of the system in England and Wales. This arrangement has been
the subject of numerous reviews, each of which has concluded that
it should continue largely unchanged. For example, the Strategic
Review of the Public Health Laboratory Service in 1994 concluded
". . . the management of a network of laboratories
carrying out clinical diagnostic and public health microbiology,
and providing microbiological and epidemiological support and
advice to all appropriate agencies in their localities, should
remain a core responsibility (of the PHLS Board)"
The report went on to say that, if many PHLS
withdrawals from laboratories were necessitated by financial pressures,
this would happen . . . "without the same degree of confidence
that the public health function could be safeguarded".
On this occasion, no formal review has been
conducted and yet sweeping recommendations have been made and
are about to be implemented.
There are also many experts outside England
and Wales who have long regarded the network of PHLS laboratories
as an extremely effective system. In a letter to Lord Turnberg,
Chairman of the PHLS Board, sent on 29 January 2002 after "Getting
Ahead of the Curve" was published, Dr James Hughes, Director
of the National Center for Infectious Diseases, CDC, Atlanta,
"In summary, reducing the number and capacity
of existing public health laboratories under the proposed reorganisation
may be counterproductive. The flow of information between the
public health and the clinical sectors will likely be reduced,
as will the ability of public health agencies to leverage new
information into changes in laboratory practice and policy on
a broad scale
. . . I suggest that you carefully assess the
potential ramifications of the changes in laboratory services
recommended by this excellent report."
The value of this integration has clearly been
recognised by the Welsh Assembly in deciding on the arrangements
for Wales, and the proposed National Public Health Service for
Wales is a structure which we believe is more likely to deliver
the required enhancements to surveillance and other public health
functions of microbiology laboratories envisaged in "Getting
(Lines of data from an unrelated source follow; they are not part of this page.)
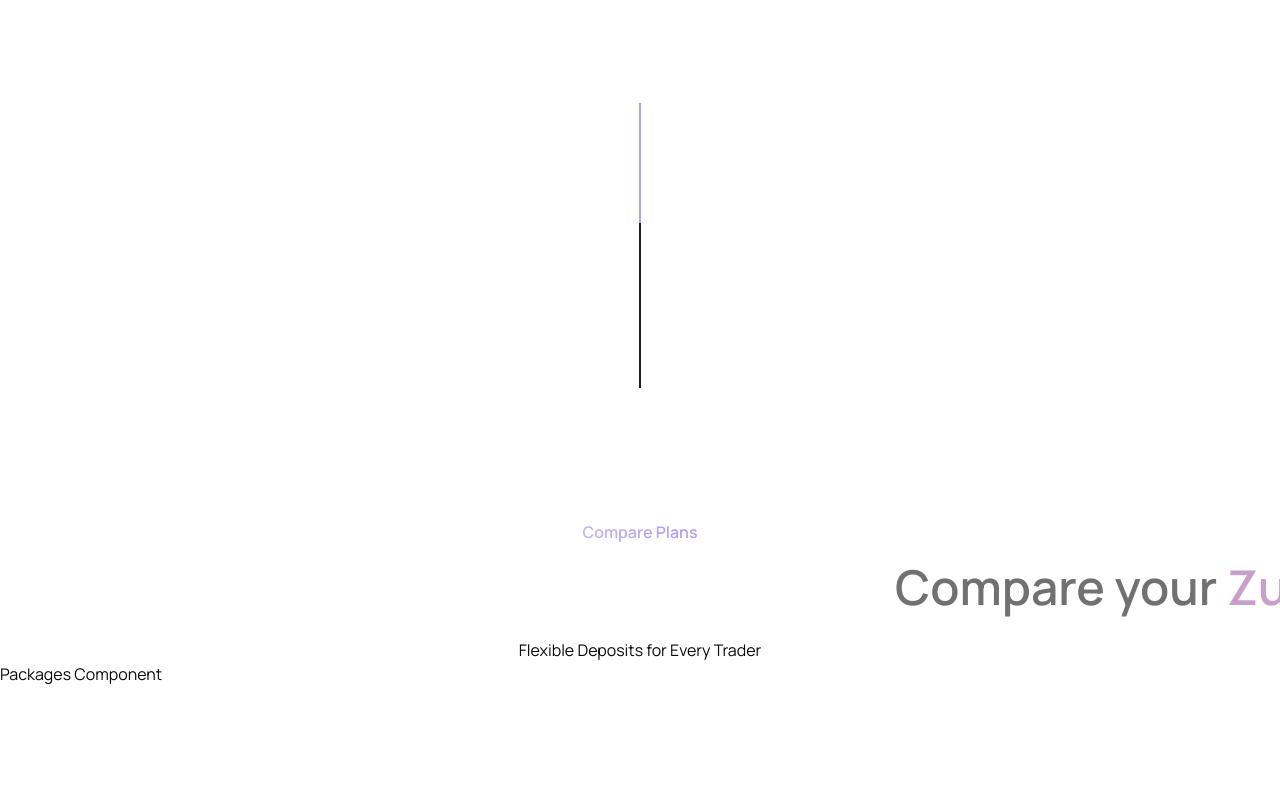
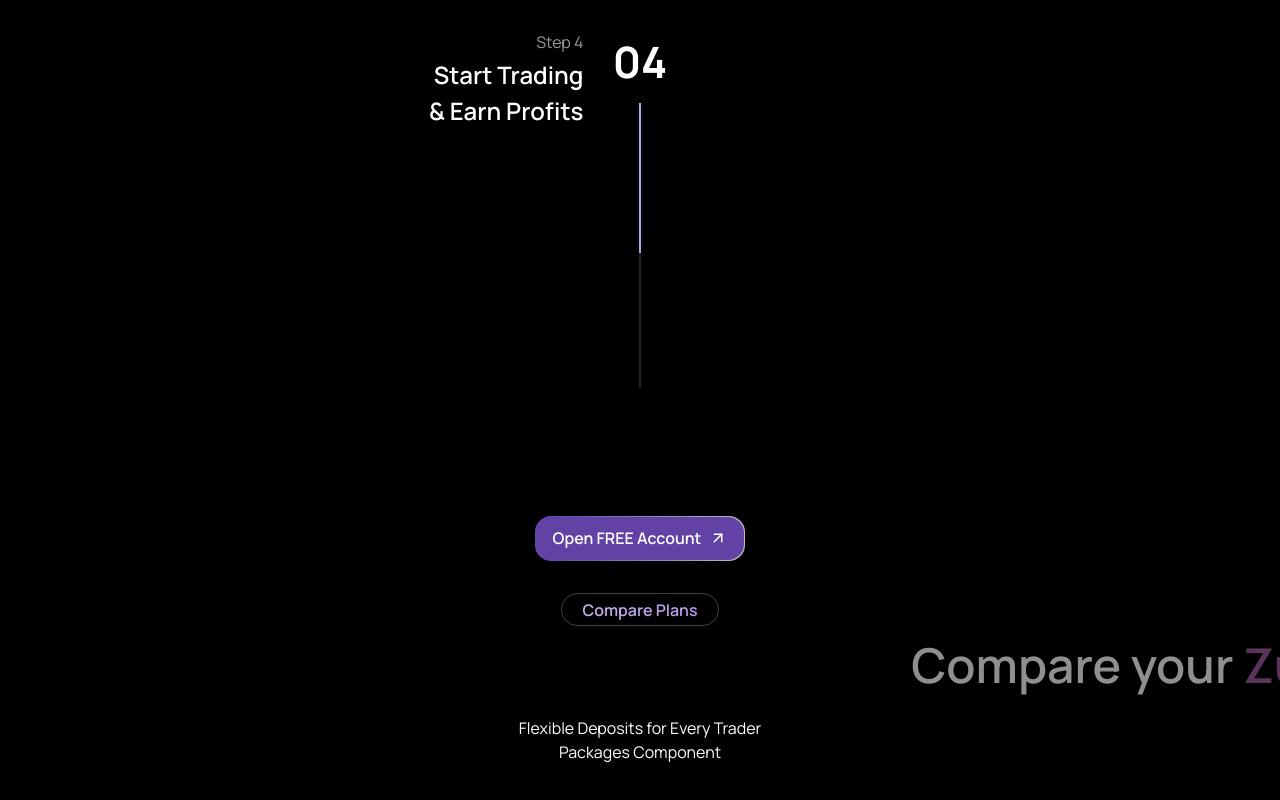
Before and after one commit to deepikabajaj31/Zuperior, a Next.js app: page / in a window 1280 px wide. Shown: the part 1494-2294 px from the top of the page. Built offline with nearby package versions, Linux system fonts and the light colour scheme.

Commit message:
Button created

```diff
--- /dev/null
+++ b/src/components/Button.tsx
@@ -0,0 +1,55 @@
+import { ArrowUpRight } from 'lucide-react';
+import React from 'react';
+
+export interface ShinyButtonProps {
+  label: string;
+
+  onClick?: React.MouseEventHandler<HTMLDivElement>;
+
+  iconSize?: number;
+
+  className?: string;
+}
+
+const ShinyButton: React.FC<ShinyButtonProps> = ({
+  label,
+  onClick,
+  iconSize = 18,
+  className = '',
+}) => {
+  return (
+    <div
+      className={`relative rounded-[1rem] mb-[2rem] ${className}`}
+      onClick={onClick}
+    >
+      <div
+        className="
+        absolute inset-0
+        rounded-[1rem]
+        bg-gradient-to-r
+          from-[#C0C0C0]
+          via-[#6242A5]
+          to-[#C0C0C0]
+        animate-shine
+      "
+      />
+
+      <div
+        className="
+          relative
+          h-[2.7rem] w-[13rem]
+          m-[1.3px]
+          rounded-[1rem]
+          flex items-center justify-center
+          bg-[#6242A5]
+          text-white font-semibold gap-2
+        "
+      >
+        <h1>{label}</h1>
+        <ArrowUpRight size={iconSize} />
+      </div>
+    </div>
+  );
+};
+
+export default ShinyButton;
--- a/src/pages/index.tsx
+++ b/src/pages/index.tsx
@@ -2,10 +2,11 @@ import Card from "@/components/Card";
 import Timeline from "@/components/Steps";
 import Packages from "@/components/Packages";
 import Video from "@/components/Video";
+import Button from "@/components/Button";
 
 export default function Home() {
   return (
-    <div style={{ paddingTop: "80px" }}>
+    <div style={{ paddingTop: "80px" }} className=" flex flex-col items-center justify-center">
       <Card
         buttonText="Our Process"
         headingTextBefore="Become a"
@@ -14,6 +15,7 @@ export default function Home() {
         footerText="🚀 Sign up. Fund. Trade."
       />
       <Timeline />
+      <Button label="Open FREE Account"/>
       <Card
         buttonText="Compare Plans"
         headingTextBefore="Compare your"
--- a/src/styles/globals.css
+++ b/src/styles/globals.css
@@ -5,8 +5,8 @@
 @custom-variant dark (&:is(.dark *));
 
 :root {
-  --background: oklch(1 0 0);
-  --foreground: oklch(0.145 0 0);
+  --background: #000;               /* was oklch(1 0 0) */
+  --foreground: #fff;               /* was oklch(0.145 0 0) */
   --radius: 0.625rem;
   --card: oklch(1 0 0);
   --card-foreground: oklch(0.145 0 0);
@@ -37,6 +37,18 @@
   --sidebar-accent-foreground: oklch(0.205 0 0);
   --sidebar-border: oklch(0.922 0 0);
   --sidebar-ring: oklch(0.708 0 0);
+}
+
+@layer utilities {
+  @keyframes shine {
+    to {
+      background-position: 200% center;
+    }
+  }
+  .animate-shine {
+    background-size: 200% 100%;
+    animation: shine 2.5s linear infinite;
+  }
 }
 
 @theme inline {
@@ -136,6 +148,7 @@ body {
     @apply border-border outline-ring/50;
   }
 
+  html,
   body {
     @apply bg-background text-foreground;
   }
```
Ahead of the Curve".
Some of the risks inherent in the approach for
Dislocation of microbiology from
epidemiology, which have previously been incorporated within the
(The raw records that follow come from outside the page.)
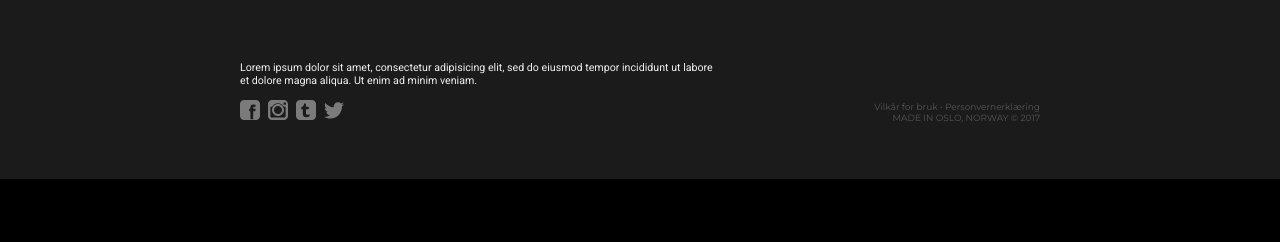
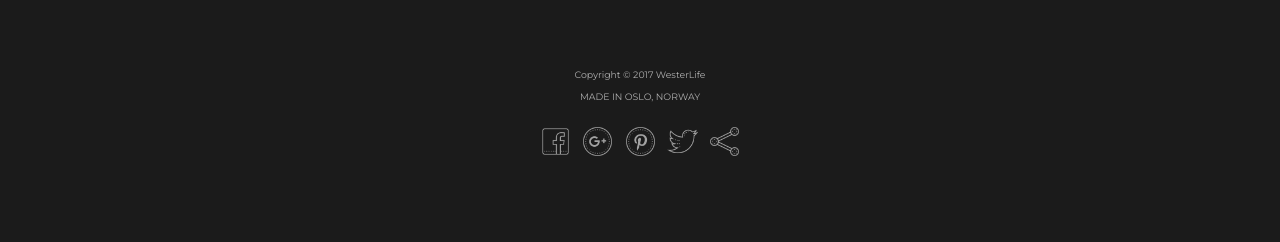
Before and after one commit to rxstad/Webprosjekt21, a PHP site: page / in a window 1280 px wide. Shown: the part 2028-2270 px from the top of the page. Before the commit the page ends 2207 px from the top, so only its background shows below. Run offline with PHP 8.4, Linux system fonts and the light colour scheme; some libraries are stand-ins or nearby versions.

Commit message:
Ryddet footer / endret ikoner

```diff
--- a/footer.php
+++ b/footer.php
@@ -1,19 +1,16 @@
 <div id="footer">
 	<div class="inner_footer">
-		<div style="float:left; padding-top: 4%; width:60%">
-				Lorem ipsum dolor sit amet, consectetur adipisicing elit, sed do eiusmod
-				tempor incididunt ut labore et dolore magna aliqua. Ut enim ad minim veniam.
+
+				Copyright © <?php echo date("Y"); ?> WesterLife
 				<br><br>
-				<img src="img/social/facebook.svg" width="20px" class="footer_social_img">&nbsp;&nbsp;
-				<img src="img/social/instagram.svg" width="20px" class="footer_social_img">&nbsp;&nbsp;
-				<img src="img/social/tumblr.svg" width="20px" class="footer_social_img">&nbsp;&nbsp;
-				<img src="img/social/twitter.svg" width="20px" class="footer_social_img">&nbsp;&nbsp;
-		</div>
-		<div style="float:left; padding-top: 9%; text-align: right; width:40%">
-				<div class="footer_copyright">
-				Vilkår for bruk &#8226; Personvernerklæring<br>
-				MADE IN OSLO, NORWAY © 2017
-	</div>
-		</div>
+				MADE IN OSLO, NORWAY
+				<br><br><br>
+				<img src="img/icons/Facebook.png" width="35px" class="footer_social_img">&nbsp;&nbsp;
+				<img src="img/icons/GooglePlus.png" width="35px" class="footer_social_img">&nbsp;&nbsp;
+				<img src="img/icons/Pinterest.png" width="35px" class="footer_social_img">&nbsp;&nbsp;
+				<img src="img/icons/Twitter.png" width="35px" class="footer_social_img">&nbsp;&nbsp;
+				<img src="img/icons/Share.png" width="35px" class="footer_social_img">
+				<br><br>
+
 
 </div>
--- a/front_style.css
+++ b/front_style.css
@@ -168,7 +168,7 @@ video#bgvid {
 	height: 450px;
 	padding-top: 20px;
 	padding-bottom: 20px;
-	background: url(https://www.transparenttextures.com/patterns/diagonal-striped-brick.png) #A4C281;
+	background: url(https://www.transparenttextures.com/patterns/clean-gray-paper.png) #A4C281;
 	overflow: hidden;
 }
 .main_info_wrap {
--- a/index.php
+++ b/index.php
@@ -32,7 +32,6 @@ require("header.php");
 
 		</div>
 	</div>
-	<div class="header_img"></div>
 
 	<video playsinline autoplay muted loop id="bgvid">
     <source src="img/snow_footage.mp4" type="video/mp4">
@@ -84,7 +83,7 @@ require("header.php");
 			</div>
 
 			<div style="float:left; width: 40%">
-			<img src="img/westerlife_iphone_see.png" class="iphone" width="340px">
+			<img src="img/westerlife_iphone.png" class="iphone" width="340px">
 			</div>
 
 		</div>
--- a/main_style.css
+++ b/main_style.css
@@ -78,20 +78,22 @@ h3 {
 	background: #1b1b1b;
 	width: 100%;
 	height: auto;
-	color: #efefef;
-	font-size: 8pt;
-	padding-top: 10px;
-	padding-bottom:
+	color: #AEAEAE;
+	font-size: 7pt;
+	padding-top: 50px;
+	padding-bottom: 70px;
+	font-family: 'Montserrat',sans-serif;
 }
 .inner_footer {
 	max-width: 800px;
-	height: 150px;
+	height: auto;
 	z-index: 999;
 	margin-right: auto;
 	margin-left: auto;
 	padding-top: 20px;
 	padding-left: 20px;
 	padding-right: 20px;
+	text-align: center;
 }
 .footer_social_img {
 	filter: grayscale(1);
@@ -100,8 +102,3 @@ h3 {
 .footer_social_img:hover {
 	filter: grayscale(0);
 }
-.footer_copyright {
-	color: #555;
-	font-family: 'Montserrat', sans-serif;
-	font-size: 9px;
-}
```
Also changed, not shown: img/backgrounds/white_feathers.png (renamed from img/white_feathers.png), img/icons/Facebook.png, img/icons/Google Plus.png (deleted), img/icons/GooglePlus.png (added), img/icons/Pinterest.png (added), img/icons/Share.png (added), img/icons/Twitter.png, img/social/westerlife_iphone_see.png (deleted).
Financial pressures on current PHLS
laboratories resulting from the process of transfer to the NHS.
Diversion of resources from national
and regional public health activities to Trust priorities in those
laboratories transferring from the PHLS to the NHS.
A failure to achieve the required
enhancements to public health functions and outputs, including
surveillance, in current NHS laboratories without additional resources.
Loss of synergies (functional and
financial) achieved by PHLS groups when these are fragmented.
Separation of clinical microbiology
from Food, Water and Environmental microbiology resulting in impaired
surveillance and outbreak investigation.
Difficulty in conducting enhanced
surveillance (eg current examples such as Campylobacter infection
and West Nile virus), for which the PHLS network has been an invaluable
and unique resource.
Loss of key individuals committed
to the health protection function from PHLS laboratories that
transfer to the NHS.
I know that these concerns are shared by many
of my colleagues in PHLS South West and elsewhere within the Service.